CHICAGO, March 7 (Reuters) - The fatal wee-hours car race that sent a 2002 Ford Mustang careening into a major oil pipeline in Illinois at the weekend was a freak occurance, although vehicular accidents have caused other pipeline spills.
The accident occurred in an industrial zone of New Lenox township south of Chicago after the car, apparently racing with another, spun out of control and smashed through a chain-link fence before ramming into the pipeline operated by Enbridge Inc. , spilling 20,000 gallons of crude oil.
Preliminary reports indicated that driver of the Mustang was racing a 2006 Chevy Trailblazer, and both were “traveling at a high rate of speed,” said Kathy Hoffmeyer of the Will County Sheriff’s office that investigated the accident.
The accident was rare but not unprecedented.
Pipeline incidents involving vehicles other than excavators working in the area totaled 2.2 percent of 10,276 such incidents reported to the Department of Transportation’s Pipeline and Hazardous Materials Safety Administration (PHMSA) from 1992 to 2011, according to the agency’s data.
Those incidents were responsible for 13 of a total 384 fatalities, the data show. The biggest cause of fatalities was excavation near pipelines, accounting for 38 percent.

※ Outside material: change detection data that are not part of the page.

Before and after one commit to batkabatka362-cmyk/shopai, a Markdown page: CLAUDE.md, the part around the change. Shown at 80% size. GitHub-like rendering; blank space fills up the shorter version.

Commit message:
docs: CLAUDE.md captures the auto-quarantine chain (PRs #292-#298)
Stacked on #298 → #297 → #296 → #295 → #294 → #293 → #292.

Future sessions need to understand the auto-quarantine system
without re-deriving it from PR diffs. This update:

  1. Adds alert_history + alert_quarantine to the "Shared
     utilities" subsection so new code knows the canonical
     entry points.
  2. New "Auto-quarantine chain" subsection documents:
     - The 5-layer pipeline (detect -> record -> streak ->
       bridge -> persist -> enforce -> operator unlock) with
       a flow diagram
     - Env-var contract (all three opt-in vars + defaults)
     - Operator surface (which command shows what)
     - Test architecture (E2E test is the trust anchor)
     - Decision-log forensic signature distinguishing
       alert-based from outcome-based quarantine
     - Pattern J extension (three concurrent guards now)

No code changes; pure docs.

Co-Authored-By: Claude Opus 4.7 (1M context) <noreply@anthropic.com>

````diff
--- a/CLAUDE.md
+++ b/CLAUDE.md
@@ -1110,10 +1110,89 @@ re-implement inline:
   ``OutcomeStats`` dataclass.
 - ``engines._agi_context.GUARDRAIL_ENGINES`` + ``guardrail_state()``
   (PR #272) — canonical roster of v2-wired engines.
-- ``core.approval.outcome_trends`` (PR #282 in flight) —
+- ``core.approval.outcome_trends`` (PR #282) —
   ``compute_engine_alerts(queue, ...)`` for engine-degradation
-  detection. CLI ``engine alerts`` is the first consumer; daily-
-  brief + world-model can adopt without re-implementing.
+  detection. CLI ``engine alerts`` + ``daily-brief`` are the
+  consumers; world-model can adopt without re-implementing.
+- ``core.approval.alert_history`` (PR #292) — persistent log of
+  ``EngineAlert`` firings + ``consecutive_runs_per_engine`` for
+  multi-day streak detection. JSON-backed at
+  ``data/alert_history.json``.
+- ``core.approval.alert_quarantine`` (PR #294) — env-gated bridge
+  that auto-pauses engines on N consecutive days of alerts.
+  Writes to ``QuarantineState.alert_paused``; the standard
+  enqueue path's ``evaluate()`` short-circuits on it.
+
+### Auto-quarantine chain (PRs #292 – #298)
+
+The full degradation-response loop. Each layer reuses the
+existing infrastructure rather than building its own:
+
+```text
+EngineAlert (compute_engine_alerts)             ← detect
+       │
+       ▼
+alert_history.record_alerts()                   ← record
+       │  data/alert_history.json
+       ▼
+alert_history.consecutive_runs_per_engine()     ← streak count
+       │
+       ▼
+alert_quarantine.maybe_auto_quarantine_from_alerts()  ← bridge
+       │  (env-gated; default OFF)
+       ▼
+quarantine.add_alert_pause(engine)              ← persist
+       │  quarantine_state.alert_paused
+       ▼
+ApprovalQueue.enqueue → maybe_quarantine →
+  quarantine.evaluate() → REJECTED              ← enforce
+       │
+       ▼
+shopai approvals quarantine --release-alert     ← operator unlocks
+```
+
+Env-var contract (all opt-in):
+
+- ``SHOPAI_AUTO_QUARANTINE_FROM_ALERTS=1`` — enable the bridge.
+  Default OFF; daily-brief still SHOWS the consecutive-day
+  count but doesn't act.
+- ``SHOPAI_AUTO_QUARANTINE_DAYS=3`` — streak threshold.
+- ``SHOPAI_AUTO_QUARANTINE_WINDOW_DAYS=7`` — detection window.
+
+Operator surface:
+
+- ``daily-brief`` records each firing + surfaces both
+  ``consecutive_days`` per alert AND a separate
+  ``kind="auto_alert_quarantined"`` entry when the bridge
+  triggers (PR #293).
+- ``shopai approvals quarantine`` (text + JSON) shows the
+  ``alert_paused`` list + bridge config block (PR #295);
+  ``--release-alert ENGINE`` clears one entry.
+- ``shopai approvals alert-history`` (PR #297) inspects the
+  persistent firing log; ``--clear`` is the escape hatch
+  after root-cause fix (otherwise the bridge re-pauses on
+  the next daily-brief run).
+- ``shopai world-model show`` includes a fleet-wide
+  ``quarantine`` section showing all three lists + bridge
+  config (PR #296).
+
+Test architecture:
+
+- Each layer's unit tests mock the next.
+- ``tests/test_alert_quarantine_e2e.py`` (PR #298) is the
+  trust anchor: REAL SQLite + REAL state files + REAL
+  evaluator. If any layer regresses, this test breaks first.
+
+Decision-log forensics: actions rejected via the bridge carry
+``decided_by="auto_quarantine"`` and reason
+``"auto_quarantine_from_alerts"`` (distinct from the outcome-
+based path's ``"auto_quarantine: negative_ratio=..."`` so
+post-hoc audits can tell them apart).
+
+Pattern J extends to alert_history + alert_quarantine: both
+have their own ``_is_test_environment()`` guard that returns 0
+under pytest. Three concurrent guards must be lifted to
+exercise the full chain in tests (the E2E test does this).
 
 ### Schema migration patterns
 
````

Carl Weimer, executive director of Pipeline Safety Trust, a nonprofit advocacy group that promotes fuel transportation safety, said there should be better safety standards governing how closely a pipeline can be sited near a busy road, but he did not see any particular remedies that would have prevented the accident in New Lennox.
“This accident is kind of an anomaly,” Weimar said.
New Lenox Fire Chief Jon Mead, one of the first to arrive at the scene, said the vehicle hit an area of the pipeline used to launch remotely controled mechanical devices called pigs that check the pipes for safety or clean them.
“There was fire everywhere,” he said. He worked alongside about 20 firefighters and three tankers with 3,000 gallons of water each to fight the fire. “There were puddles of fire.”
“A fire at the pipeline that size is a rarity. We had it under control in about half an hour and it was put out after two hours,” said Mead, a 30-year veteran of the department.
The clean-up operations were continuing around the clock, with boxes of contaminated soil being removed from the scene on Wednesday, while nearby wells and air quality were being monitored, said Maggie Carson of the Illinois Environmental Protection Agency.